AISSGA representatives attend the Australasian Pediatric Endocrine Intersex (DSD) Workshop in Melbourne
April 2011: Three delegates from the AISSG Australia attended a landmark workshop held by the Australasian Paediatric Endocrine Group (APEG) in Melbourne this month.
The theme of the workshop was "Decision making about surgery for infants and children with disorders of sex development: When is court authorization needed?". Special guests included the Chief Justice of the Family Court of Australia, The Hon. Diana Bryant and former Chief Justice of the Family Court, the Hon. Alastair Nicholson AO. A range of health professionals and other experts from all over Australia also attended and gave their positions on the matter on surgery on infants with intersex.
AISSGA Vice President Tony Briffa also presented the views of the AISSG Australia to the assembled crowd, and later he said, "I think the AISSGA has again asserted itself as the leading intersex organisation in terms of advocacy and the law."
"Our lobbying can be used to assist medical and legal professionals and institutions to arrive at an acceptable framework for the approval of surgeries for children with intersex conditions, which are entirely consistent with the legal and human rights requirements."
AISSGA participates in consultation to protect from discrimination on the basis of sexual orientation and sex and/or gender identity
November 2010: The AISSG has responded to an invitation from the Australian Human Rights Commission to participate in a consultation regarding the possible inclusion in federal anti-discrimination law of protections against discrimination on the basis of sexual orientation and sex and/or gender identity.
To download a copy of the AISSGA submission to AHRC prepared by Mr Tony Briffa, please click here.
Orchids: My Intersex Adventure premieres at the Brisbane International Film Festival
November 2010: The long awaited autobiographical documentary film by AISSG Australia committee member, Phoebe Hart, premiered at the Brisbane International Film Festival on Saturday 6 November to a packed house.

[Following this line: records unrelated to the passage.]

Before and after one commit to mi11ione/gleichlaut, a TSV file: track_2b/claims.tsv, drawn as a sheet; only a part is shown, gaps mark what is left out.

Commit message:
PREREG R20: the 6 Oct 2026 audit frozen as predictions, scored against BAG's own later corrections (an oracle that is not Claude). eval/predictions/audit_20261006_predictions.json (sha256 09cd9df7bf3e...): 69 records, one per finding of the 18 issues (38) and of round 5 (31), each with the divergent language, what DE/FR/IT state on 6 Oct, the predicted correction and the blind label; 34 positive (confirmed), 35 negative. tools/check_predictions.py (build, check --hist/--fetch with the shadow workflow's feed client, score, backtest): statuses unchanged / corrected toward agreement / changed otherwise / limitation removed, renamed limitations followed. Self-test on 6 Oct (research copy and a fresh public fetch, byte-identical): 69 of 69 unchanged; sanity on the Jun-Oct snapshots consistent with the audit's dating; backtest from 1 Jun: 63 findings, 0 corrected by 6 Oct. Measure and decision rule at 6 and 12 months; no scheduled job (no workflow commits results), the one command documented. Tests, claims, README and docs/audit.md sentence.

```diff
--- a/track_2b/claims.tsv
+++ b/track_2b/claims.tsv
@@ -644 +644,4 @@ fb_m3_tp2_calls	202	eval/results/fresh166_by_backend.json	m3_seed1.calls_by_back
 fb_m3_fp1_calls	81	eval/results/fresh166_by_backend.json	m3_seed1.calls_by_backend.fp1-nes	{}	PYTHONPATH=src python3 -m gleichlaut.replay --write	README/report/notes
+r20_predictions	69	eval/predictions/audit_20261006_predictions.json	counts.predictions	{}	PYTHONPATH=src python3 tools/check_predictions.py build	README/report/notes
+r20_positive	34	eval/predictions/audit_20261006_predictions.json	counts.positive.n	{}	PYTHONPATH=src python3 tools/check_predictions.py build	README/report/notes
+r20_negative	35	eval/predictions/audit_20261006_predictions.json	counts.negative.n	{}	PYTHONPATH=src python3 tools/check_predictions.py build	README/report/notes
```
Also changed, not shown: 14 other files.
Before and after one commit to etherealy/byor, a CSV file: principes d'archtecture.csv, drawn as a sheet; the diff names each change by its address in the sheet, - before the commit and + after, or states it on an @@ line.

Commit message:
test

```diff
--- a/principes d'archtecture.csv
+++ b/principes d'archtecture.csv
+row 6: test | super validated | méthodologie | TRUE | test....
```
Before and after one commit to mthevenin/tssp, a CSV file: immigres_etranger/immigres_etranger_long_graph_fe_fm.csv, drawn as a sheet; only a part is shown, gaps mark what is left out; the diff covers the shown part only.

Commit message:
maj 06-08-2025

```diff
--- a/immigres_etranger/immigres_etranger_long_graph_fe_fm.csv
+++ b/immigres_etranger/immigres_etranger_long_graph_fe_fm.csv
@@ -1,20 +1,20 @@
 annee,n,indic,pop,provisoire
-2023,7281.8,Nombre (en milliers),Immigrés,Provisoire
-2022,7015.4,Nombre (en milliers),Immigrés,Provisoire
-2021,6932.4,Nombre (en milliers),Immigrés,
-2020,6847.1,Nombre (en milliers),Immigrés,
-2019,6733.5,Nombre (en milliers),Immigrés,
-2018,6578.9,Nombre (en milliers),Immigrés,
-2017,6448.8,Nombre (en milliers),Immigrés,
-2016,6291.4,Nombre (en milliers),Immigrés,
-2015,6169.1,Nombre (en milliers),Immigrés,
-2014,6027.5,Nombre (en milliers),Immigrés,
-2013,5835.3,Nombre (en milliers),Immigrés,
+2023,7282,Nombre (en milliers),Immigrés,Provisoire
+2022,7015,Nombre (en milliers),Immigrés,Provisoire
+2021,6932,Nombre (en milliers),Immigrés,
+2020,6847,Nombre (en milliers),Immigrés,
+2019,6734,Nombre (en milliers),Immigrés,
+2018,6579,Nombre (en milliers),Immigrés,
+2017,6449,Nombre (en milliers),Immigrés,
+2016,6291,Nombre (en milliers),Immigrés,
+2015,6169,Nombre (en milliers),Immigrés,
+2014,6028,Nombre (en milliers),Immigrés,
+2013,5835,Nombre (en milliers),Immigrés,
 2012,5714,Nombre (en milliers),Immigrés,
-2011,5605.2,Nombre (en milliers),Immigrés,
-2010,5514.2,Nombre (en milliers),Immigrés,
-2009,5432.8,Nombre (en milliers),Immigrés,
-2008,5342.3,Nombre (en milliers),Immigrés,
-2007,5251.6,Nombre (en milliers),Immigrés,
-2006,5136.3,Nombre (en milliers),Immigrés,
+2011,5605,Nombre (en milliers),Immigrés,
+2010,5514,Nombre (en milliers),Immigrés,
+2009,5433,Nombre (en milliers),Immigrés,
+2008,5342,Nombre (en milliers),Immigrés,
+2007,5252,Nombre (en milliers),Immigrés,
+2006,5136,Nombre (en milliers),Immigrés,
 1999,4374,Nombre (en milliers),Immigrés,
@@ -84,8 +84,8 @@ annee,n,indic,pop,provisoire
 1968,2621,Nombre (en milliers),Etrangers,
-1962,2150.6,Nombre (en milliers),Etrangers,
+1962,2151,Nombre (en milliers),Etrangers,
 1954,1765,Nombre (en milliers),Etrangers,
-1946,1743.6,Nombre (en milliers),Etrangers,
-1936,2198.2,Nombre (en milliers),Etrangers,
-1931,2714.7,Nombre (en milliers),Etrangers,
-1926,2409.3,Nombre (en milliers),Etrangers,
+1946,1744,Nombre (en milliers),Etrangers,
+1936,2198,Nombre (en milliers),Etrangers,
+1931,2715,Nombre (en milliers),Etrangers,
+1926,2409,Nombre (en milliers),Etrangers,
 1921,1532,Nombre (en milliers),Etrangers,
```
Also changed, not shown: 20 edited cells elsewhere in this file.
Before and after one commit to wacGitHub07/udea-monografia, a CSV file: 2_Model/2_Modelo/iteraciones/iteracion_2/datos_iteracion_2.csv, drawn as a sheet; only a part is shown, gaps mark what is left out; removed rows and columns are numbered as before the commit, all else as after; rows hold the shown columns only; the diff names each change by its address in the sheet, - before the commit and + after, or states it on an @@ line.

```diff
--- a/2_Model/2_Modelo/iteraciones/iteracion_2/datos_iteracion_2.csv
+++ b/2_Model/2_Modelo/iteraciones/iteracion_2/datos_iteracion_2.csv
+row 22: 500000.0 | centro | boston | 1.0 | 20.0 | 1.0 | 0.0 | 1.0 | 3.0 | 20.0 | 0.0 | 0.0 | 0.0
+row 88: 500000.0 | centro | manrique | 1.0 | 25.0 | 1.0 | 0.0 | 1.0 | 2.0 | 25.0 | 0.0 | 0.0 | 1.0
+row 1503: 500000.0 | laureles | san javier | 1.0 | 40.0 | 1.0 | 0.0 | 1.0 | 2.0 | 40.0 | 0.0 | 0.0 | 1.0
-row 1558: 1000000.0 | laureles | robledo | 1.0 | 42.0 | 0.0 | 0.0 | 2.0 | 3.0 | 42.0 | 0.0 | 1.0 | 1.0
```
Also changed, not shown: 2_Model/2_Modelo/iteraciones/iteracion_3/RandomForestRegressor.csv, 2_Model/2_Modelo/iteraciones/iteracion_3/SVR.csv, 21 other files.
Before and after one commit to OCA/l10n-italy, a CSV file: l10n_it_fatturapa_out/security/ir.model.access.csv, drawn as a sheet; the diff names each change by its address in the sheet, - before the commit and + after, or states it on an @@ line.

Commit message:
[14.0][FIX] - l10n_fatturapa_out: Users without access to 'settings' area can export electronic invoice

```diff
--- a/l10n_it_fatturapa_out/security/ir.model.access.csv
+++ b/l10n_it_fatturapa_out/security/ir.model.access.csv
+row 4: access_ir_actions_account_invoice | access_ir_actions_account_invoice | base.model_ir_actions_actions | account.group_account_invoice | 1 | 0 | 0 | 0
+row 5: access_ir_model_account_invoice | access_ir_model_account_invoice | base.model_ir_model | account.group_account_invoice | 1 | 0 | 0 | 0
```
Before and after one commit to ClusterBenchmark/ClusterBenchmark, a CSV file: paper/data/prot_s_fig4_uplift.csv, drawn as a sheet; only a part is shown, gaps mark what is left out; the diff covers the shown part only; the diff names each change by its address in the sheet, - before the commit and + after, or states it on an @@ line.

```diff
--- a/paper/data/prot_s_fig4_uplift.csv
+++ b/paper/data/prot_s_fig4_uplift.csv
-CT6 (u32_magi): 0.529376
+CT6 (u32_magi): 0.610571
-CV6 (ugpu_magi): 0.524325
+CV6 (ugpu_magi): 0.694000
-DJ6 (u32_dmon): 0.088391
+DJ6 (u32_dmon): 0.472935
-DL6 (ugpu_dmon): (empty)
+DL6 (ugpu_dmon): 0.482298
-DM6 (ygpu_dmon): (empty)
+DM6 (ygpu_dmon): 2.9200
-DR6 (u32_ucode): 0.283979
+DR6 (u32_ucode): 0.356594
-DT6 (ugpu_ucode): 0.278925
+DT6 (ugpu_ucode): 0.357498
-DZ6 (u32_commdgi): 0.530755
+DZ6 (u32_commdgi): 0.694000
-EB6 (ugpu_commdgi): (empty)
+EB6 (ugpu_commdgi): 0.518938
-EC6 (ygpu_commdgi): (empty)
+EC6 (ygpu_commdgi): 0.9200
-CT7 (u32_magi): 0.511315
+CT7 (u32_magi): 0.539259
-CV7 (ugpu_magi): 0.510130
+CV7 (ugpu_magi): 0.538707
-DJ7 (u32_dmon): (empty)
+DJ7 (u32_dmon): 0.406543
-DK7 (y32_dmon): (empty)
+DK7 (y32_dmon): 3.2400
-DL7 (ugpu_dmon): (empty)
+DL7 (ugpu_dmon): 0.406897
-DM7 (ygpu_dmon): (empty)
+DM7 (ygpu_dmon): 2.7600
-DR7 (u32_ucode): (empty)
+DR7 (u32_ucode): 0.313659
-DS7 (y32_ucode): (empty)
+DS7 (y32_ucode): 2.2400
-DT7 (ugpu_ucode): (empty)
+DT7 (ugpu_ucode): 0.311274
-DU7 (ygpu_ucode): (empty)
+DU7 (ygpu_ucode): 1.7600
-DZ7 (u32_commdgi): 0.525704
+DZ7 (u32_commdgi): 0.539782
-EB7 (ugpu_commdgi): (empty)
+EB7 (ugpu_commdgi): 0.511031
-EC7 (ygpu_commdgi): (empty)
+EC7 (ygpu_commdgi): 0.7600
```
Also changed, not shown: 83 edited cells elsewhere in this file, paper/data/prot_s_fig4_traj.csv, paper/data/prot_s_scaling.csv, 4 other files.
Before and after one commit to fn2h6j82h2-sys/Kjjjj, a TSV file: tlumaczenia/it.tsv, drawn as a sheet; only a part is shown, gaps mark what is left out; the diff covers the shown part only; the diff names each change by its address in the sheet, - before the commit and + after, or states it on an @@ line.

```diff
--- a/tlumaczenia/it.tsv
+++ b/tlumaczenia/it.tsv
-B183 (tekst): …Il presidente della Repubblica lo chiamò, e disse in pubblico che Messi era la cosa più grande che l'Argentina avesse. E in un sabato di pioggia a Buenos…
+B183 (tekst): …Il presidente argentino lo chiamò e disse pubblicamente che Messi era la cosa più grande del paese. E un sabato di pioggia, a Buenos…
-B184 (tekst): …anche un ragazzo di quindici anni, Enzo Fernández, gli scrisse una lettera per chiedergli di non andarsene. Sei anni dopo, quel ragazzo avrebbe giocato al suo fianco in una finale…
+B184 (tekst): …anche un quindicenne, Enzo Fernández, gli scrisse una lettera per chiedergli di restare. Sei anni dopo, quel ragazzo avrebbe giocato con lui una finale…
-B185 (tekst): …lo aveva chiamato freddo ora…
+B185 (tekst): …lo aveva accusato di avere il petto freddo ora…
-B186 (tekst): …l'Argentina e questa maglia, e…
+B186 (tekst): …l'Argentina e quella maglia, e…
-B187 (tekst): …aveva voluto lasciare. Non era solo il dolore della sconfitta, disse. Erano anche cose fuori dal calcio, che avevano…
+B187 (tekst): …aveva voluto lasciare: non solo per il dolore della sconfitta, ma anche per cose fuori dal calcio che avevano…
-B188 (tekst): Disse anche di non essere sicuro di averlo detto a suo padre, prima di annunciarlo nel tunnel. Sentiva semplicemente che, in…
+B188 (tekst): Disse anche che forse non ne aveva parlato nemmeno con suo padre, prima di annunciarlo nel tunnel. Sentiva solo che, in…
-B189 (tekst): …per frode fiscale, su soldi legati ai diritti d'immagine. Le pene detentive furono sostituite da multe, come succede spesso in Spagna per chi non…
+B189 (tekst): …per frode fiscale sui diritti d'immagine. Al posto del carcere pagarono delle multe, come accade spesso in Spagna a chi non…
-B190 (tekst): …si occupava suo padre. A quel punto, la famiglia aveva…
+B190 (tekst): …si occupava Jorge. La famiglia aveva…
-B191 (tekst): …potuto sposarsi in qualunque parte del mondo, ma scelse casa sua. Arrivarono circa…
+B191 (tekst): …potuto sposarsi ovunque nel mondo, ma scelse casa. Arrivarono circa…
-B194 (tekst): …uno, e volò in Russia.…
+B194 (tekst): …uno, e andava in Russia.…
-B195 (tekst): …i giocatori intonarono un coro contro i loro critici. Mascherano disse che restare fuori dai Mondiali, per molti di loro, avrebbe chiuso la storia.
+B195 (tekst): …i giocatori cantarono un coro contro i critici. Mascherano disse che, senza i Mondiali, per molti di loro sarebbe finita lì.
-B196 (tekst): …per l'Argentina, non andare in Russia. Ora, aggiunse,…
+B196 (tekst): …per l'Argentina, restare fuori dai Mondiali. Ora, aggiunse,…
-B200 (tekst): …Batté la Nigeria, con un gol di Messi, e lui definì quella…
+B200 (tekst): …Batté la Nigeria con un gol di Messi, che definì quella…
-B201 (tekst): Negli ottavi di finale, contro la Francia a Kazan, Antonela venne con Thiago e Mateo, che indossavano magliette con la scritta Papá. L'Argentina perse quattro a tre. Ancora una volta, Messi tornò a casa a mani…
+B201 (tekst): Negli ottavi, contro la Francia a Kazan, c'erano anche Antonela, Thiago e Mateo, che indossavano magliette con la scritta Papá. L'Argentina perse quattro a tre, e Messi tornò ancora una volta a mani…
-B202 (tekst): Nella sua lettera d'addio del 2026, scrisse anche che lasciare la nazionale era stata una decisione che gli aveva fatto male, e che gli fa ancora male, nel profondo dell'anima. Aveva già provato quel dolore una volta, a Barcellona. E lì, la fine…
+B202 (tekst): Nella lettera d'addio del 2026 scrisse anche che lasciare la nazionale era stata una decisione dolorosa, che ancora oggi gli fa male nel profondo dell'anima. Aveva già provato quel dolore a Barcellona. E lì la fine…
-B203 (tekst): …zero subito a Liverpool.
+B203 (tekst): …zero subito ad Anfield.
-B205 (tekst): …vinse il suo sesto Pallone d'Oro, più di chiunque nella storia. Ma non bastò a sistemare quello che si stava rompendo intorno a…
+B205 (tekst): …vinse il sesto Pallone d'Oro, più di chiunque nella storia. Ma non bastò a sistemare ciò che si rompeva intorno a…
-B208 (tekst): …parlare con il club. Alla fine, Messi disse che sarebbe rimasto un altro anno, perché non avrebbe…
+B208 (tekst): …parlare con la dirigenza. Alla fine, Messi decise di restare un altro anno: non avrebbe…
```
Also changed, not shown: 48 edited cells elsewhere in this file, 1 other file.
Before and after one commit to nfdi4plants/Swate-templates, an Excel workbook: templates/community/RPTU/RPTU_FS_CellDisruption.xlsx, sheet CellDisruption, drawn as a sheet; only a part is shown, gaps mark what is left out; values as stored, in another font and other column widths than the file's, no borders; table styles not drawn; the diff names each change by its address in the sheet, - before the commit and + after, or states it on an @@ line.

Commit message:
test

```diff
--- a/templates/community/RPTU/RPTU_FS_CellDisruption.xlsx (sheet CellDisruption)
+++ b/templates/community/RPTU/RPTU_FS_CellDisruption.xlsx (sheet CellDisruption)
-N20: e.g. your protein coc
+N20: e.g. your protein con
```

The film centres on Phoebe's story of having a intersex condition (AIS) and how it has shaped her life.
More information about the movie can be found here.
Update: Orchids was voted #1 of the BIFF Top Ten by audiences at the festival!
Same-sex adoption bill passes NSW Parliament
ABC Online reports that the New South Wales Parliament has passed legislation allowing same sex couples to adopt.
The bill divided MPs who were given a conscience vote and it was pushed back and forth between both houses as each sought to make amendments. Under the final provisions, faith-based adoption agencies will be exempt from anti-discrimination considerations.
Also, people giving up children for adoption will have greater certainty that their preferences regarding prospective parents will be met. Labor frontbencher Frank Sartor says a compromise was reached that finally everyone could support.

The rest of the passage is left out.